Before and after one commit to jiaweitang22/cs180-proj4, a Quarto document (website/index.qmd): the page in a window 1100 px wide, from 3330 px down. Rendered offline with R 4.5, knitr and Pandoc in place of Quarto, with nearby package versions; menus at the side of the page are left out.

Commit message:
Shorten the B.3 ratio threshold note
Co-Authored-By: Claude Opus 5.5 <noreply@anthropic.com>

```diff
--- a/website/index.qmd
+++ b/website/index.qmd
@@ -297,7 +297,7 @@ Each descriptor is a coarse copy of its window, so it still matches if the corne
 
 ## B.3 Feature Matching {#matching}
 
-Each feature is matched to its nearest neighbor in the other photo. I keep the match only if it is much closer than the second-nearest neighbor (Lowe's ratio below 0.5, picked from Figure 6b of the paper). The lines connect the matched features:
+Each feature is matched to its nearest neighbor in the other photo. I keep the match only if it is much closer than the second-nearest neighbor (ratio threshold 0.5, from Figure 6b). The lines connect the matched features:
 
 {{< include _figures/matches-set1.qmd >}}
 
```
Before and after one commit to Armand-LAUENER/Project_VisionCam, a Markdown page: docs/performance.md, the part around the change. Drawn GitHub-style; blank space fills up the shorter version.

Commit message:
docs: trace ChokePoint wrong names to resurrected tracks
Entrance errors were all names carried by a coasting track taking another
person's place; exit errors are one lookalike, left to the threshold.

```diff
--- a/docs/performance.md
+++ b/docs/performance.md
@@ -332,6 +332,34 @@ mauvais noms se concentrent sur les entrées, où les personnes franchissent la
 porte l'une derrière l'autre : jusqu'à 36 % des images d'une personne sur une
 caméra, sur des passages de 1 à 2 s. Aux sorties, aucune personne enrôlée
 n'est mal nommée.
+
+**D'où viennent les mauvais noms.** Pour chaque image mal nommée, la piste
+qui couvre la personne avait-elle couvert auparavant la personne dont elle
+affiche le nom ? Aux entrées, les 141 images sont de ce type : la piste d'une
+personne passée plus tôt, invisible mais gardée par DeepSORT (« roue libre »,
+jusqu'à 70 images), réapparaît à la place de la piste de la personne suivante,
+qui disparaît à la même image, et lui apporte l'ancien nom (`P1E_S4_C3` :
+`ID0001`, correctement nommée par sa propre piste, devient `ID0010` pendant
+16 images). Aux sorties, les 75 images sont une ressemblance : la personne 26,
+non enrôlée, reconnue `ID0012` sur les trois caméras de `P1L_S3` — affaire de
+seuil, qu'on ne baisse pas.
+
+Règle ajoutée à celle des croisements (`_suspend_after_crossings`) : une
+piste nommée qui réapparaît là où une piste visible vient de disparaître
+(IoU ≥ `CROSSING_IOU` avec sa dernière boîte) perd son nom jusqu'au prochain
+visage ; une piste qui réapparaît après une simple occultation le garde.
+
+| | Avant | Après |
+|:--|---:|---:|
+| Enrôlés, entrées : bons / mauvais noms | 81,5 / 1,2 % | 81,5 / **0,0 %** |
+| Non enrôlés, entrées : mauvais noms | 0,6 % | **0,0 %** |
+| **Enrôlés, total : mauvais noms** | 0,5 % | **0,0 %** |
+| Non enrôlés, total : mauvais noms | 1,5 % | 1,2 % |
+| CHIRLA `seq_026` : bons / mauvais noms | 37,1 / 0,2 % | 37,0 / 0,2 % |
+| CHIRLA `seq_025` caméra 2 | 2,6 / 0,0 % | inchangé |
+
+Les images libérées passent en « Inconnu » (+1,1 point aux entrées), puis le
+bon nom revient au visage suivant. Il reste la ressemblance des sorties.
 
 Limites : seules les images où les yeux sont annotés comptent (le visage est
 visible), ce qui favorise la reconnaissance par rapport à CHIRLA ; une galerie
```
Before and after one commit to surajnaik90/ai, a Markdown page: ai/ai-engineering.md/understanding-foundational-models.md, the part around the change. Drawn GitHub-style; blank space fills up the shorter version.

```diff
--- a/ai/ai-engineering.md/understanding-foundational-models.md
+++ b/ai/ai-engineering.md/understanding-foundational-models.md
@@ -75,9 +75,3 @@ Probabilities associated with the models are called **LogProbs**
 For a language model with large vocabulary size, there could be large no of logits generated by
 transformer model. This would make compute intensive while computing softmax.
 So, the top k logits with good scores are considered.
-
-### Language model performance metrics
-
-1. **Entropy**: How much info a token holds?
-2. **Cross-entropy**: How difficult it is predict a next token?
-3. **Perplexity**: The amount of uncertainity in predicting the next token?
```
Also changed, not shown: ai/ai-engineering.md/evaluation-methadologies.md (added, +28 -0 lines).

#####

• [TASK DIRECTIONS]: When a line among the entries above contains "docs", copy it.

• [WRITTEN ANSWER]:
Before and after one commit to Armand-LAUENER/Project_VisionCam, a Markdown page: docs/performance.md, the part around the change. Drawn GitHub-style; blank space fills up the shorter version.
docs: trace ChokePoint wrong names to resurrected tracks
--- a/docs/performance.md
+++ b/docs/performance.md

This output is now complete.